4 tbls flour
4 tbls butter
2 tbls butter
3 cups sweet onion diced
1+ cup green pepper diced
5 garlic cloves minced
1 smoked ham hock
1 lb andouie sausage
12 okra pods, cut in piece
2 tsp Creole Seasoning
2 bay leaves
2 tbls chopped parsley
2-3 lbs tomatoes, cored, seeded and chopped
1/2 tsp pepper, 1 tbls Kosher salt (more to taste)
1 tbls file
2 lbs peeled and deveined shrimp
1 quart fish stock*
2 tbls Worcestershire sauce
In a large heavy dutch oven melt the butter over medium low heat then add the flour. Stir constantly with a wooden spoon until the roux turns dark red. Immediately remove from the heat. If the roux burns, you must start over. In a separate large pot, melt the other 2 tbls butter and saute the onion and green pepper until they are soft, 3-4 mins. Add the okra, thyme, bay leaves, garlic, tomatoes, ham hock and stocks. Reduce heat and simmer 15 mins. Add entire mixture to the roux. Add the sausage, combine and bring to a boil. Season with Worcestershire, salt & pepper and file. Reduce heat to low and simmer for 1 hour. Adjust seasoning and add Tabasco (it's up to you) and shrimp. Remove ham hock. Cook shrimp in gumbo 3-4 minutes until just pink. Serve in bowls with a scoop of white rice and bottle of Tabasco on the side. Even better made a day in advance.
* 1 fish frame, such as snapper (head & tail, ask the fish monger to put one aside for you), shrimp shells from the peeled shrimp, 1 leek, white & light green part only,

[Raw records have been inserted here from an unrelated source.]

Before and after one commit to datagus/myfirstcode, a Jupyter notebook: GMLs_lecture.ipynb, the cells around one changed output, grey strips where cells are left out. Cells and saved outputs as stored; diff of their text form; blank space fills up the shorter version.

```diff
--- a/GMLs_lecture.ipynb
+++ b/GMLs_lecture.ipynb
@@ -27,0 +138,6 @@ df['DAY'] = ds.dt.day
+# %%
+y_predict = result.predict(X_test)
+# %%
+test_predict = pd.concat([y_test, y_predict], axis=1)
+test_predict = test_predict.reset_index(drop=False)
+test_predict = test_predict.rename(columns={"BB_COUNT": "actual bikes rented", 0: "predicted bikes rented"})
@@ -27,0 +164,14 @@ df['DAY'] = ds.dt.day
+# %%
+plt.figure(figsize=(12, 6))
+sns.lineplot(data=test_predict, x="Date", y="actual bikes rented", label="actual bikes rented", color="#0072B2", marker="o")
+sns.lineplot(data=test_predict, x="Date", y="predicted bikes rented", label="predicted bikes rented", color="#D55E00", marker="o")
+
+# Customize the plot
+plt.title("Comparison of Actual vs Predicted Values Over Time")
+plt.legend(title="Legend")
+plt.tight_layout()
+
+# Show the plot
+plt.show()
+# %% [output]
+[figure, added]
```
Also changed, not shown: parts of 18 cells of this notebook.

celery leaves, 1 onion sliced, 1 garlic clove, 4 pepper corns, 1 bay leaf, 3 parsley sprigs, 2 thyme sprigs., 3 quarts water. Cook until reduced to 2 quarts. Strain twice through a colander lined with cheese cloth and then a fine mesh strainer.

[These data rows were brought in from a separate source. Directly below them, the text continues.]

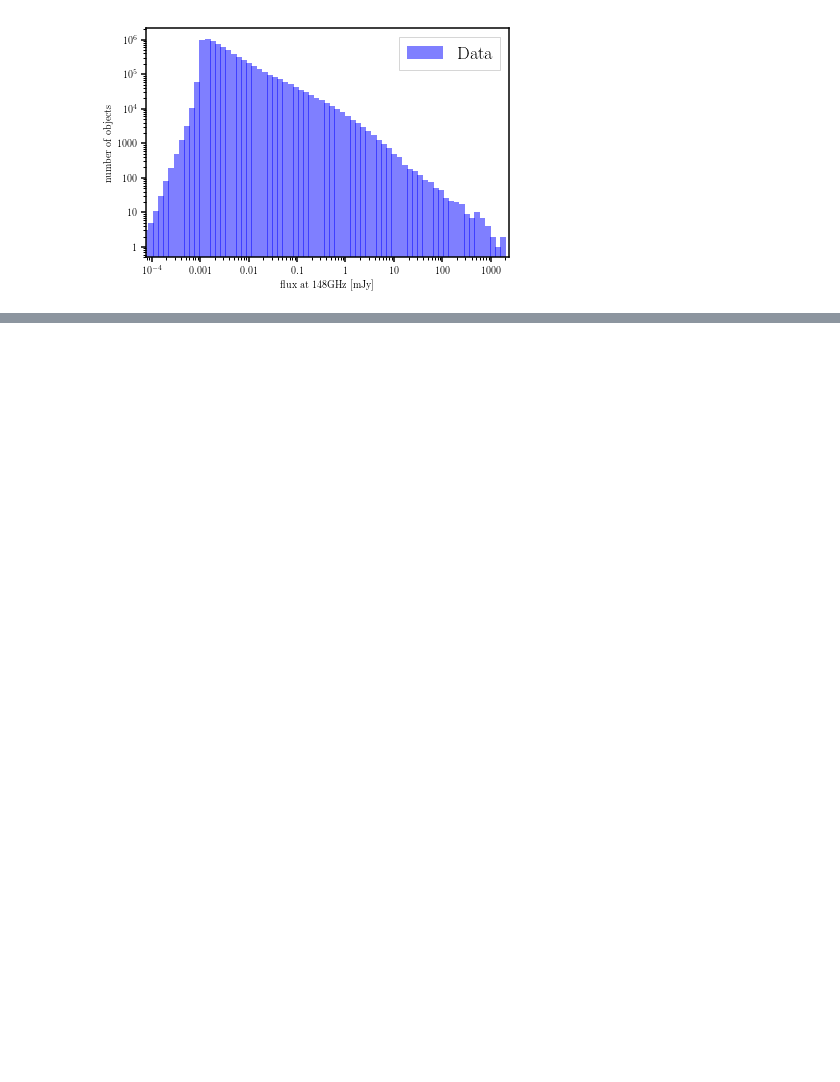
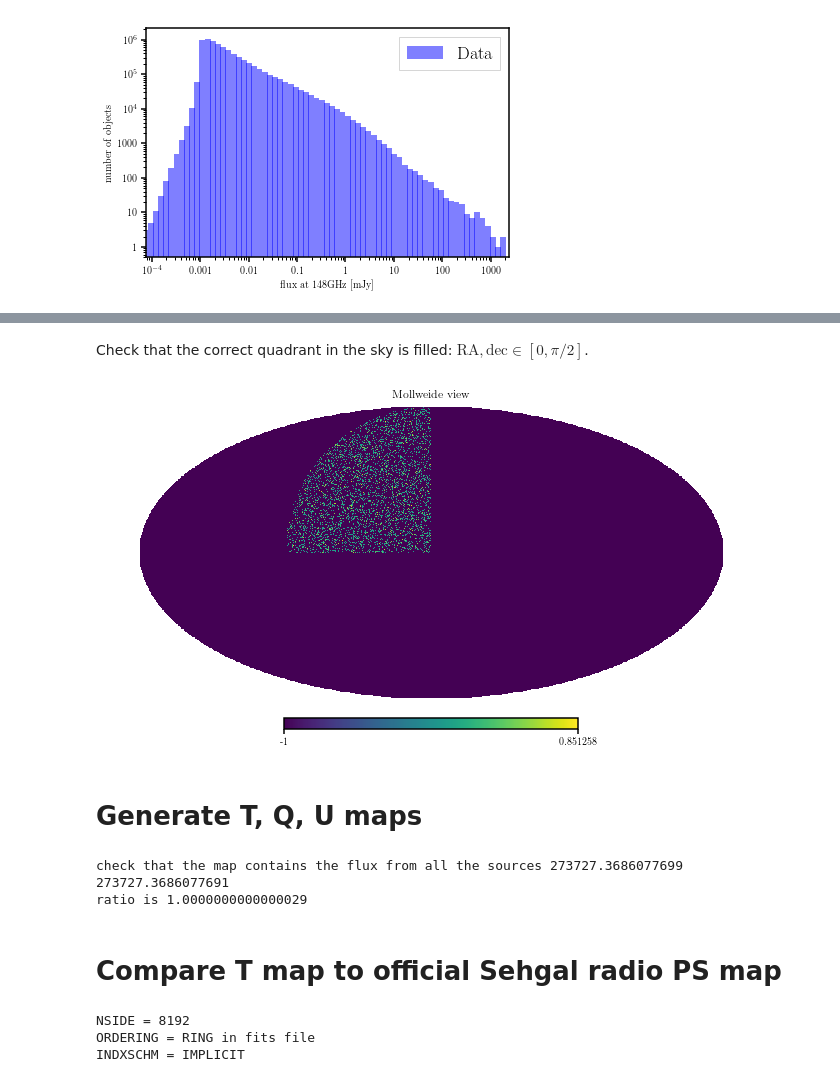
Before and after one commit to EmmanuelSchaan/SehgalRadioPolarizedSources, a Jupyter notebook: generate_TQU_radio.ipynb, the cells around one changed output, grey strips where cells are left out. Saved outputs shown, nothing was run; the diff lists cells and outputs as text; code cells hidden in the pictures; blank space fills up the shorter version.

```diff
--- a/generate_TQU_radio.ipynb
+++ b/generate_TQU_radio.ipynb
@@ -348,0 +125,20 @@ baseMap.powerSpectrum(cutTMapFourier, theory=[cmb.fradioPoisson], plot=True)
+# %% [markdown]
+Check that the correct quadrant in the sky is filled: $\text{RA}, \text{dec}\in[0, \pi/2]$.
+# %%
+hp.mollview(np.log10(1.e-1+countMap))
+# %% [output]
+[figure, added]
+# %% [markdown]
+# Generate T, Q, U maps
+# %%
+# Generate T map
+bins = np.arange(nPix+1)-0.5
+tMap, binEdges, binIndices = stats.binned_statistic(IPix, f148_mJy, statistic='sum', bins=bins)  # flux map [mJy]
+
+print "check that the map contains the flux from all the sources", np.sum(tMap), np.sum(f148_mJy)
+print "ratio is", np.sum(tMap) / np.sum(f148_mJy)
+
+tMap /= hp.nside2pixarea(nSide)  # surf bright map [mJy/sr]
+# %% [output]
+check that the map contains the flux from all the sources 273727.3686077699 273727.3686077691
+ratio is 1.0000000000000029
@@ -348,0 +157,11 @@ baseMap.powerSpectrum(cutTMapFourier, theory=[cmb.fradioPoisson], plot=True)
+# %% [markdown]
+# Compare T map to official Sehgal radio PS map
+# %%
+# Read the official Sehgal map in temperature [Jy/sr]
+sehgalTMap = hp.read_map("./input/sehgal_maps/148_rad_pts_healpix.fits")
+# convert from [Jy/sr] to [mJy/sr]
+sehgalTMap *= 1.e3
+# %% [output]
+NSIDE = 8192
+ORDERING = RING in fits file
+INDXSCHM = IMPLICIT
```
Also changed, not shown: parts of 83 cells of this notebook, 1 other file.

- Recipes & Random Thoughts
- I have been cooking my way through life for over 50 years, beginning with mud pies as a child. I've turned a corner now and feel a Renaissance in my life. Recipes and Random Thoughts is my personal spin in a blog about how to prepare good food and how it prepares you for life. I want to share with you, honest to goodness food punctuated with perspective from the special memories and moments that have marked my journey.